  • The assembly itself will be represented by an instance of the ModuleDefinition class. This class offers the static ReadModule method which handles all the file loading stuff and directly creates an instance for us.
  • In order to deal with advanced options during assembly loading, we use an instance of DefaultAssemblyResolver, and pass it to the ReadModule method. We need those advanced options due to two reasons:
    1. We must register the assembly’s path as search directory for additional assemblies (e.g., the SQLite.NET library references) that will be loaded automatically when needed at a later point of time during the manipulation process, and
    2. we need to load debug symbols in combination with the assembly, to ensure that the resulting assembly (after writing it back to disk) still allows debugging, reacts to breakpoints, etc.

After all, this first part of the Main method looks as follows:

var resolver = new DefaultAssemblyResolver();
resolver.AddSearchDirectory(Path.GetDirectoryName(AssemblyPath));
var module = ModuleDefinition.ReadModule(AssemblyPath, new ReaderParameters()
{
	AssemblyResolver = resolver,
	ReadSymbols = true
});
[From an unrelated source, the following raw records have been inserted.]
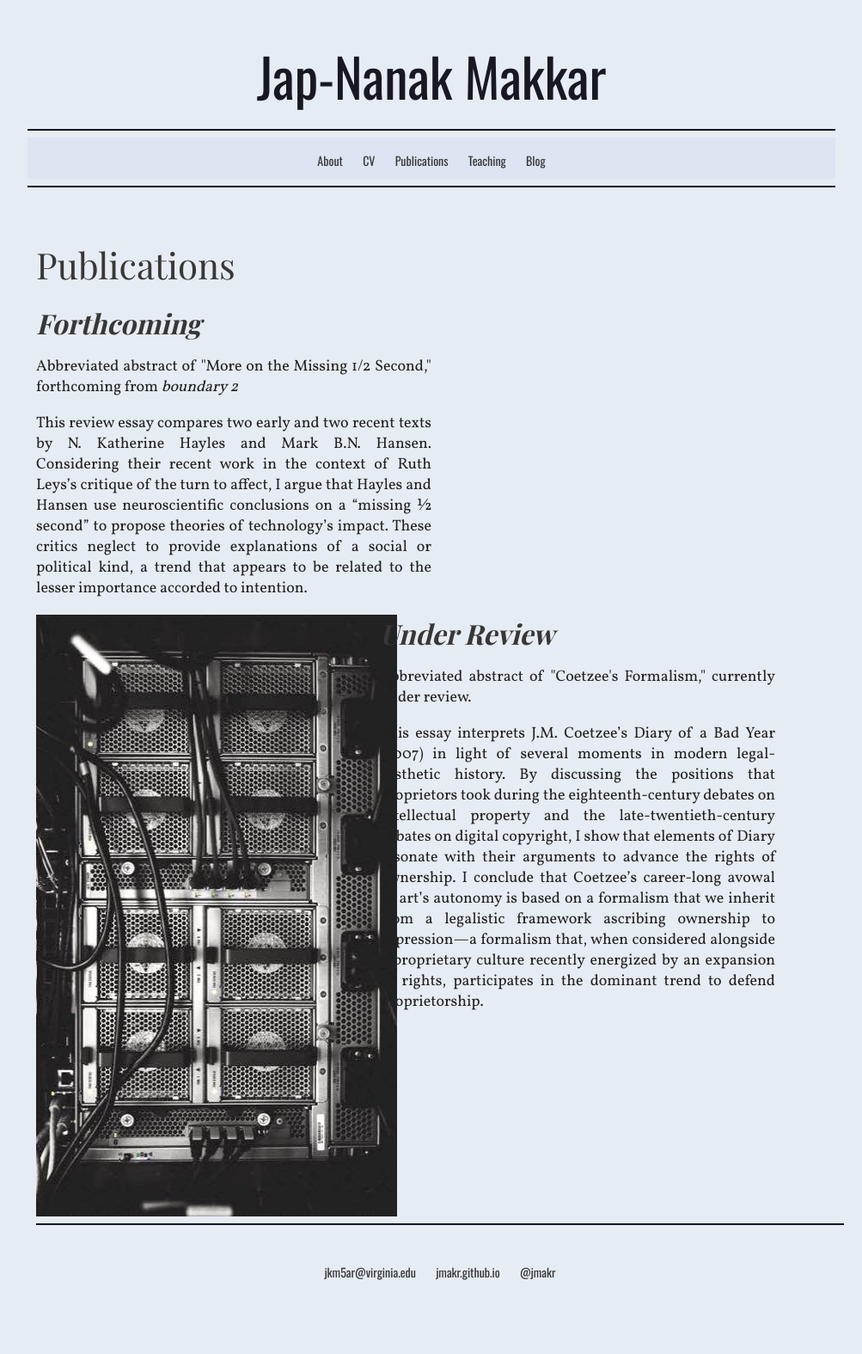
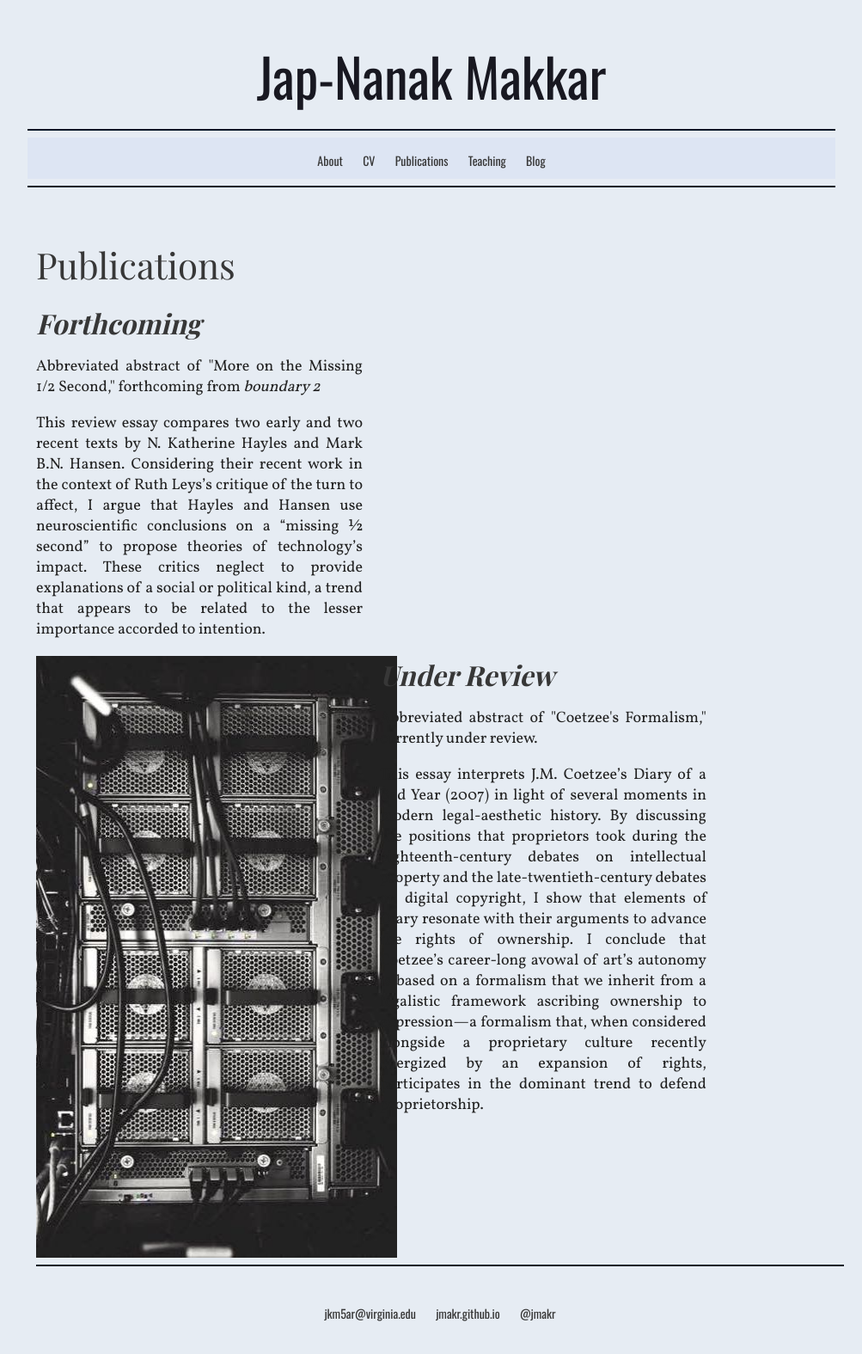
Before and after one commit to jmakr/jmakr.github.io, a Jekyll site: the page built from publications/index.html, in a window 1280 px wide. Shown: the whole page at 86% size, without its empty margins (138-1141 px from the left). Built offline with Jekyll 4.4.1, drawn with Linux system fonts in a browser that asks for light colours; some web fonts are replaced; before the commit the page ends 1527 px from its top, so only the background shows below that.

Commit message:
Update index.html

```diff
--- a/publications/index.html
+++ b/publications/index.html
@@ -5,7 +5,7 @@
 
 <div style="height:700px;" "width: 980px;">
 
-<div id="blurb2" class="article grid_6">
+<div id="blurb2" class="article grid_5">
     	<br>
         <br>
         <br>
@@ -37,7 +37,7 @@
    </div>
 
 
-<div id="blurb2" class="article grid_6">
+<div id="blurb2" class="article grid_5">
 
     <p5>Under Review </p5>
         <p align="justify"> Abbreviated abstract of "Coetzee's Formalism," currently under review.</p>
```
All the classes declared by the assembly are represented as TypeDefinition instances, and can be accessed directly through the ModuleDefinition’s Types collection property. Note that I intruduced a hasChanged boolean flag that we will set to true or false in the future, in order to ensure the assembly file is rewritten only if some of the CIL code has changed (imagine an assembly without a single property flagged as [DateTimeOffsetSerialize] – there is no need in modifying such a file):

bool hasChanged = false;

foreach (var type in module.Types)
{
	//TODO
}

if (hasChanged)
	module.Assembly.Write(AssemblyPath, new WriterParameters
	{
		WriteSymbols = true
	});

Obviously, our program does not manipulate anything so far. To change that, let’s discuss what will be needed to replace the TODO flag within the foreach that loops through all classes: First, find all properties of type DateTimeOffset flagged with the [DateTimeOffsetSerialize] attribute. Second, manipulate their signature and getter / setter methods. To separate the actual business logic, I created two extension methods, which we will bring to life in the next blog post:

internal static IEnumerable<PropertyDefinition> FindFlaggedProperties(this TypeDefinition type)
{
	var results = new List<PropertyDefinition>();

	//TODO loop through all properties of the given type and check whether they are of type
	//     DateTimeOffset and flagged with the DateTimeOffsetSerialize attribute

	return results;
}

internal static void RebuildProperty(this TypeDefinition type, PropertyDefinition property)
{
	//TODO create additional string property, and modify original one
}

For now, we can finish the program’s Main method by inserting references to these helper methods. Each class needs to be scanned for properties to be modified, afterwards each of these properties must be processed individually. As soon as at least one property has been adapted, the hasChanged flag is set in order to ensure the whole assembly file will be regenerated:

foreach (var type in module.Types)
{
	var flaggedProperties = type.FindFlaggedProperties();
	if (!flaggedProperties.Any())
		continue;

	foreach (var property in flaggedProperties)
	{
		type.RebuildProperty(property);
	}
	hasChanged = true;
}

The actual logic for finding flagged properties and manipulating them will be discussed in part #4 of this series of blog articles.